- **WHAT IS BEING ASKED**
When a line in the listing contains the string "Gibberd", pick it out and copy it.

- **SUPPLIED MATERIAL**
+ + + + +
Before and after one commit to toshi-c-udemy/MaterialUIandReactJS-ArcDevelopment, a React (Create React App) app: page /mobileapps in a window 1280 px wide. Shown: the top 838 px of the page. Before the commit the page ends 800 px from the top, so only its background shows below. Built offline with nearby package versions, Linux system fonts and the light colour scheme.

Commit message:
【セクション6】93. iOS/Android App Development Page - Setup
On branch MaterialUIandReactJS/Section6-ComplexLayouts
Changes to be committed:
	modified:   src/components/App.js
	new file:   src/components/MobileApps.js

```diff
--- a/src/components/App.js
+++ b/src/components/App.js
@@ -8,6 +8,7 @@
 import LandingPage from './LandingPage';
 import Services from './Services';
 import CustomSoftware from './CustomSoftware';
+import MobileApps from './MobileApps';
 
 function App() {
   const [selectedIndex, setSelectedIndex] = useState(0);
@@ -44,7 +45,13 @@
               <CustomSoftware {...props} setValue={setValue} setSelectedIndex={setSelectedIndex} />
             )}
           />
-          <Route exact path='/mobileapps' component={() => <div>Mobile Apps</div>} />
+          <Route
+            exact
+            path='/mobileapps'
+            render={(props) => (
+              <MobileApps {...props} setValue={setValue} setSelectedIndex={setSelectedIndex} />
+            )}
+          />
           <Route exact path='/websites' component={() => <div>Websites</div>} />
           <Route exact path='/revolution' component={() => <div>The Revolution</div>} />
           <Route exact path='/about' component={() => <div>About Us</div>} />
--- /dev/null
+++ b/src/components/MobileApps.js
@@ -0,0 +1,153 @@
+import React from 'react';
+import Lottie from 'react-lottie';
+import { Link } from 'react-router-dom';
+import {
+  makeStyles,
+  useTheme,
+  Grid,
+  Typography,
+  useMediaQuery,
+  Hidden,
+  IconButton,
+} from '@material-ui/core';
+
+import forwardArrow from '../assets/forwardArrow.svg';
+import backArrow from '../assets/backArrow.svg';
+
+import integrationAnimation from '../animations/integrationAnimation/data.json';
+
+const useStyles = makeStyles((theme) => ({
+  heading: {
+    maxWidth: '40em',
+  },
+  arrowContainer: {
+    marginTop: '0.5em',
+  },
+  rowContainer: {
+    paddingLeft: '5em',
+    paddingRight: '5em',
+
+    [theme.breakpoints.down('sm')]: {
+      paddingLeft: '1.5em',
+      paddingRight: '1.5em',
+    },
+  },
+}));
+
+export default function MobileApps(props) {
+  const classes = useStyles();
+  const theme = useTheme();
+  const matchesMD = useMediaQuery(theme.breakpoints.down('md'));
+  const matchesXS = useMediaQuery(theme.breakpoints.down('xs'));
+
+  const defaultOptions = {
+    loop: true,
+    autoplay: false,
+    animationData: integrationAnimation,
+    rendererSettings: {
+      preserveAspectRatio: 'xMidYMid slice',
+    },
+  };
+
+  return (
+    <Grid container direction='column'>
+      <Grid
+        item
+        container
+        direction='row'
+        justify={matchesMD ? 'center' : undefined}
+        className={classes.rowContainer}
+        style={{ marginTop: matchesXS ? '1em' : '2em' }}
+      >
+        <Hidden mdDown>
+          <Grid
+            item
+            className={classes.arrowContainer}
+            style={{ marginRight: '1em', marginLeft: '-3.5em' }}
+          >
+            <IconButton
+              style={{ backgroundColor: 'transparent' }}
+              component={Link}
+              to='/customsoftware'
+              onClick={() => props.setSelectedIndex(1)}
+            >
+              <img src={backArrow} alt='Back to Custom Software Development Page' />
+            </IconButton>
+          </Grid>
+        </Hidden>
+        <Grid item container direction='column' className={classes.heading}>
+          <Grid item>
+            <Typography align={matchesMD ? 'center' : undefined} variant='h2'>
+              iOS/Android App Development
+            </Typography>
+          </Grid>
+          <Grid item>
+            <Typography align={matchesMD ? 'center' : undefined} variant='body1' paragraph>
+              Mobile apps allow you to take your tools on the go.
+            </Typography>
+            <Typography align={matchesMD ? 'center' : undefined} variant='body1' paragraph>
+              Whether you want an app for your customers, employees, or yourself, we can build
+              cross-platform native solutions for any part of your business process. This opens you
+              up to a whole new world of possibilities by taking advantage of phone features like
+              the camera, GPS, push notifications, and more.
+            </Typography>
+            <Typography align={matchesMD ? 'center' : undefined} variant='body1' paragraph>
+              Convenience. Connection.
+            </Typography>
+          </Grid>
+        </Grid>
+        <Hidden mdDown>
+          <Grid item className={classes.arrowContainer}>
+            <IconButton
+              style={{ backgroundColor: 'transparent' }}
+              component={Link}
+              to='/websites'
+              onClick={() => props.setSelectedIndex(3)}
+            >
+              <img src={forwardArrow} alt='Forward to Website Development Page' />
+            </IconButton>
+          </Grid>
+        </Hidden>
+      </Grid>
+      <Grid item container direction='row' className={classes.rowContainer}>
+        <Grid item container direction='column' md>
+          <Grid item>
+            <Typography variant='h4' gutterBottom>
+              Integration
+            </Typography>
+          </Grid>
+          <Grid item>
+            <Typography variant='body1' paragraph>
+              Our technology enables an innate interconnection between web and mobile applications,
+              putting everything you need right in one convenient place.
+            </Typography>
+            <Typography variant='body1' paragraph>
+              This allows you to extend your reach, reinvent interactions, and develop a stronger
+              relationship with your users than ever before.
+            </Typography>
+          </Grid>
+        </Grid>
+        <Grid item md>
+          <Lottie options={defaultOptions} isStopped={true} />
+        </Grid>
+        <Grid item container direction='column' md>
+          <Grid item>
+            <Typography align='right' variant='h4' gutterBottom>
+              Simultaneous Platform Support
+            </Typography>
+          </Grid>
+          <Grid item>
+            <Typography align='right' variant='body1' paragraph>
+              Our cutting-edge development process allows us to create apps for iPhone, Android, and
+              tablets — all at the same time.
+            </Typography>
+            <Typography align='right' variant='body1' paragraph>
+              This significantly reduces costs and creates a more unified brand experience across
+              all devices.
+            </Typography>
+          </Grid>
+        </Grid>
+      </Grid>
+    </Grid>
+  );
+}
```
+ + + + +
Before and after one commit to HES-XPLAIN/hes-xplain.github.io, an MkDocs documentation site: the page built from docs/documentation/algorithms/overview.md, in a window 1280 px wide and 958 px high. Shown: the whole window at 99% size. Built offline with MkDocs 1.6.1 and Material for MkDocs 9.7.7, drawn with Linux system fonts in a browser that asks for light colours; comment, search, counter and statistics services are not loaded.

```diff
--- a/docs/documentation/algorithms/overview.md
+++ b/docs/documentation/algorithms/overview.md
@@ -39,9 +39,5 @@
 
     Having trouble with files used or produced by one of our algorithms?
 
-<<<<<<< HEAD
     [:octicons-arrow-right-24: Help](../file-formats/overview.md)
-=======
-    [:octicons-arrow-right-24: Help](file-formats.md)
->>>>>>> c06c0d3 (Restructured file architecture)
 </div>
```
+ + + + +
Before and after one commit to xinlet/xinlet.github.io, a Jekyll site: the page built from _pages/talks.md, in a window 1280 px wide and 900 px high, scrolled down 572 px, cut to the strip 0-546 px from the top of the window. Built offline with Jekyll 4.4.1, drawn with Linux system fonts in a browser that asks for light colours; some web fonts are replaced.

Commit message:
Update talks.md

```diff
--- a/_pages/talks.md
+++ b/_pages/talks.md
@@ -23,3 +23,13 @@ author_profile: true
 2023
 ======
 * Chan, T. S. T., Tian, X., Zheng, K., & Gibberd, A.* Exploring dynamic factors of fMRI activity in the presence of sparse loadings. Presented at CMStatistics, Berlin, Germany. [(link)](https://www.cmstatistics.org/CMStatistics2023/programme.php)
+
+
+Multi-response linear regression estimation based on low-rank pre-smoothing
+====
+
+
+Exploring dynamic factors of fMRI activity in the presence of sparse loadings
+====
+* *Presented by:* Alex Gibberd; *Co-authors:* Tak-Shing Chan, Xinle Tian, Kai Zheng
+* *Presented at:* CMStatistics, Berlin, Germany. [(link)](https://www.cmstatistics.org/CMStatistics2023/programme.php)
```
+ + + + +
- **RESULT**
 * Chan, T. S. T., Tian, X., Zheng, K., & Gibberd, A.* Exploring dynamic factors of fMRI activity in the presence of sparse loadings. Presented at CMStatistics, Berlin, Germany. [(link)](https://www.cmstatistics.org/CMStatistics2023/programme.php)
+* *Presented by:* Alex Gibberd; *Co-authors:* Tak-Shing Chan, Xinle Tian, Kai Zheng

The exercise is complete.